In this week’s Torah portion, Chayei Sarah (Genesis 23:1−25:18), we learn that Sarah lived to be 127 years old. Immediately after her passing, Abraham purchases the cave of Machpelah in order to bury her. In spite of the generous offer by its owner to use it for free, he insists on buying it. Much has been said about this transaction being the first recorded land purchase in Israel.

Abraham also has the foresight to send his servant, Eliezer, back to “the old country” to find a suitable bride for his son, Isaac. Eliezer does as requested but prays for help by asking for a sign. As he sits down by a well, he basically says, “may it come to pass that the woman I am looking for will be the one who offers to draw water, not just for me but for my many camels, as well.” Lo and behold, Rebecca appears and does just that. It was as though his prayer was immediately answered.

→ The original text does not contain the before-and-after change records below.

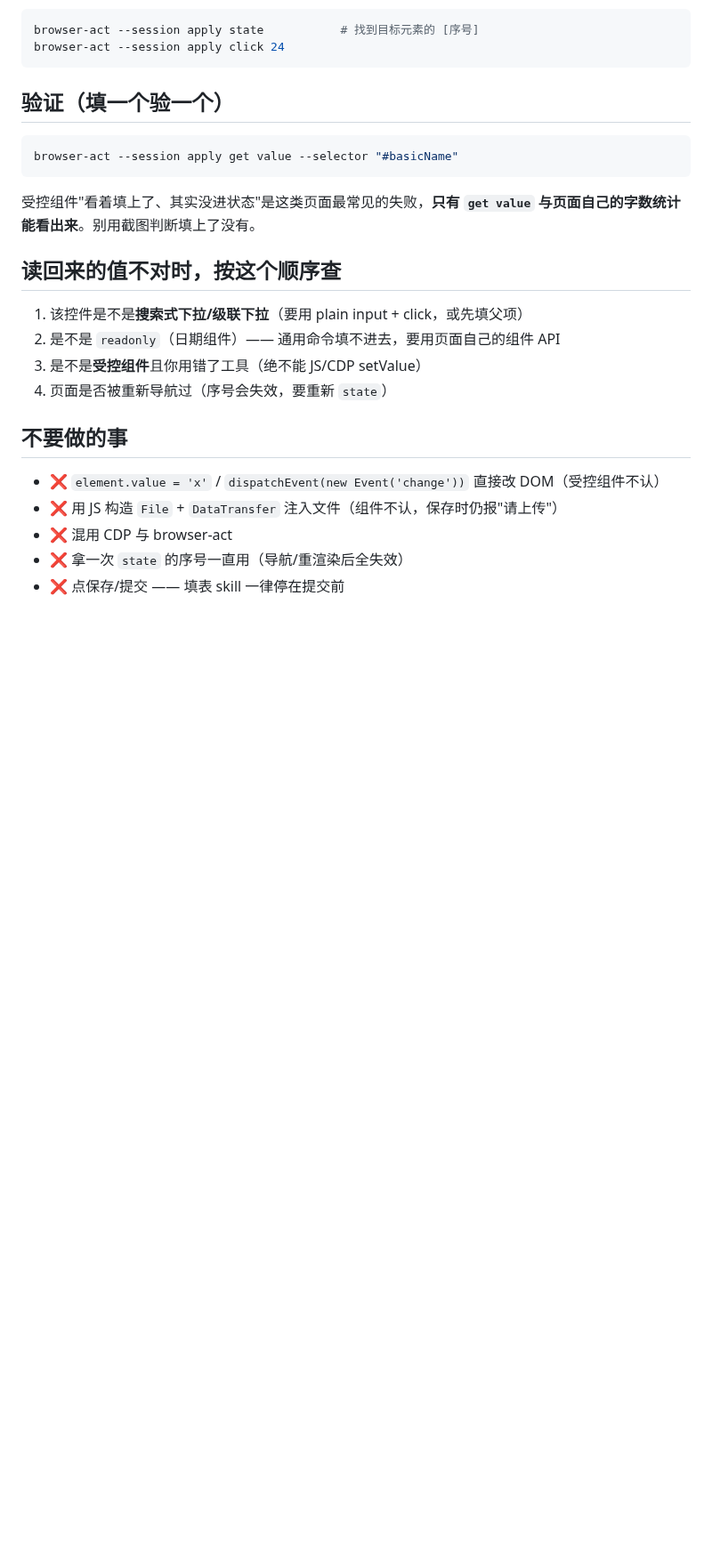
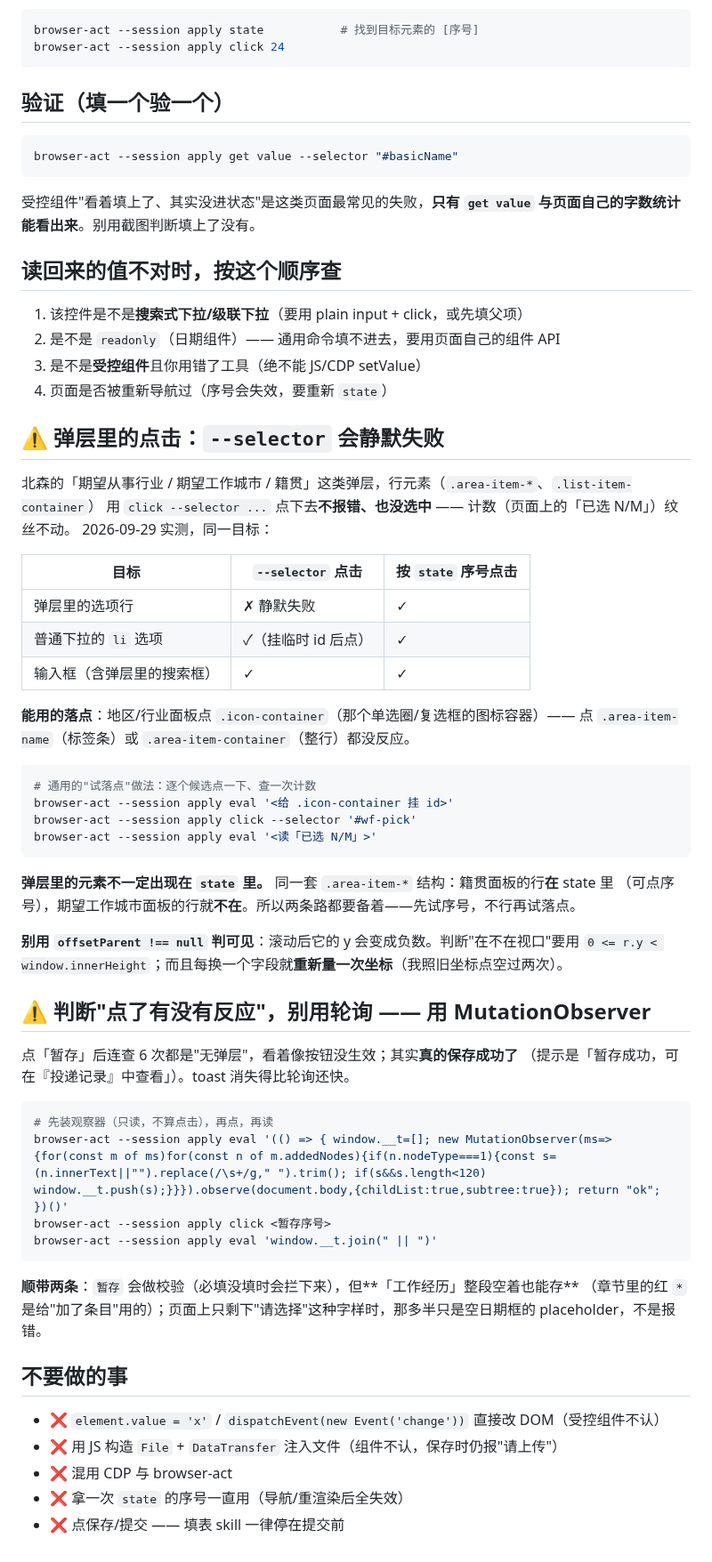
Before and after one commit to zhuobichen/zhaowen-skill, a Markdown page: job-form-autofill/references/browser-act-cheatsheet.md, the part around the change. Shown at 89% size. Rendered like a GitHub page; blank space fills up the shorter version.

Commit message:
docs(job-form-autofill): 补弹层点击静默失败、toast 抓取、视口判可见三个实测坑
- 弹层里的行用 --selector 点击不报错也不选中，要用 state 序号或 .icon-container 落点
- 弹层里的元素不一定进 state（同类结构两个面板行为不同）
- 判断点击有没有反应用 MutationObserver，别轮询（暂存其实成功了，轮询说无弹层）
- 补：工作经历整段空着也能暂存

Co-Authored-By: Claude Code <noreply@anthropic.com>

````diff
--- a/job-form-autofill/references/browser-act-cheatsheet.md
+++ b/job-form-autofill/references/browser-act-cheatsheet.md
@@ -129,6 +129,50 @@ browser-act --session apply get value --selector "#basicName"
 3. 是不是**受控组件**且你用错了工具（绝不能 JS/CDP setValue）
 4. 页面是否被重新导航过（序号会失效，要重新 `state`）
 
+## ⚠️ 弹层里的点击：`--selector` 会**静默失败**
+
+北森的「期望从事行业 / 期望工作城市 / 籍贯」这类弹层，行元素（`.area-item-*`、`.list-item-container`）
+用 `click --selector ...` 点下去**不报错、也没选中** —— 计数（页面上的「已选 N/M」）纹丝不动。
+2026-09-29 实测，同一目标：
+
+| 目标 | `--selector` 点击 | 按 `state` 序号点击 |
+|---|---|---|
+| 弹层里的选项行 | ✗ 静默失败 | ✓ |
+| 普通下拉的 `li` 选项 | ✓（挂临时 id 后点） | ✓ |
+| 输入框（含弹层里的搜索框） | ✓ | ✓ |
+
+**能用的落点**：地区/行业面板点 `.icon-container`（那个单选圈/复选框的图标容器）——
+点 `.area-item-name`（标签条）或 `.area-item-container`（整行）都没反应。
+
+```bash
+# 通用的"试落点"做法：逐个候选点一下、查一次计数
+browser-act --session apply eval '<给 .icon-container 挂 id>'
+browser-act --session apply click --selector '#wf-pick'
+browser-act --session apply eval '<读「已选 N/M」>'
+```
+
+**弹层里的元素不一定出现在 `state` 里。** 同一套 `.area-item-*` 结构：籍贯面板的行**在** state 里
+（可点序号），期望工作城市面板的行就**不在**。所以两条路都要备着——先试序号，不行再试落点。
+
+**别用 `offsetParent !== null` 判可见**：滚动后它的 y 会变成负数。判断"在不在视口"要用
+`0 <= r.y < window.innerHeight`；而且每换一个字段就**重新量一次坐标**（我照旧坐标点空过两次）。
+
+## ⚠️ 判断"点了有没有反应"，别用轮询 —— 用 MutationObserver
+
+点「暂存」后连查 6 次都是"无弹层"，看着像按钮没生效；其实**真的保存成功了**
+（提示是「暂存成功，可在『投递记录』中查看」）。toast 消失得比轮询还快。
+
+```bash
+# 先装观察器（只读，不算点击），再点，再读
+browser-act --session apply eval '(() => { window.__t=[]; new MutationObserver(ms=>{for(const m of ms)for(const n of m.addedNodes){if(n.nodeType===1){const s=(n.innerText||"").replace(/\s+/g," ").trim(); if(s&&s.length<120) window.__t.push(s);}}}).observe(document.body,{childList:true,subtree:true}); return "ok"; })()'
+browser-act --session apply click <暂存序号>
+browser-act --session apply eval 'window.__t.join(" || ")'
+```
+
+**顺带两条**：`暂存` 会做校验（必填没填时会拦下来），但**「工作经历」整段空着也能存**
+（章节里的红 `*` 是给"加了条目"用的）；页面上只剩下"请选择"这种字样时，那多半只是空日期框的
+placeholder，不是报错。
+
 ## 不要做的事
 
 - ❌ `element.value = 'x'` / `dispatchEvent(new Event('change'))` 直接改 DOM（受控组件不认）
````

I often wonder about how prayer works. In the early stages of our religious education, we learn that if we earn God’s favor, He might answer our prayers just like He seemed to answer Eliezer’s prayer. But in the later stages of our religious development, we learn that it doesn’t always (or ever?) work that way. There are much more nuanced ways of understanding how prayer works. Here is one way:

I believe that prayer can help us attune ourselves to what is going — inside of us and around us. Often we are too caught up in our own thoughts to really see, hear and know what’s REALLY going on. When you achieve this kind of attunement, it is much easier to respond appropriately. Sometimes an appropriate response may be just to notice and open ourselves to what is about to happen. Perhaps it wasn’t that God answered Eliezer’s prayer right then and there. Perhaps Eliezer became attuned to the extraordinary generosity of the woman who was already approaching him.

In the current environment in which so many people have guns, even some of the most unstable people we know, we have to attune ourselves to the fact that we are less safe than ever before. There are many common-sense measures that can be taken to make us and our communities more safe. Here are just a few. In addition, what we need are thoughts and prayers that can give us and our leaders the courage to take action and implement some of these measures

As a Temple with a reputed commitment to social action, we should engage in daily acts of that express our commitment and will bring about practical outcomes to our thoughts and prayers. This is the best way we can serve our Temple, our community and our highest aspirations.

Shabbat Shalom,

R’ Moshe Tom

Comments are closed.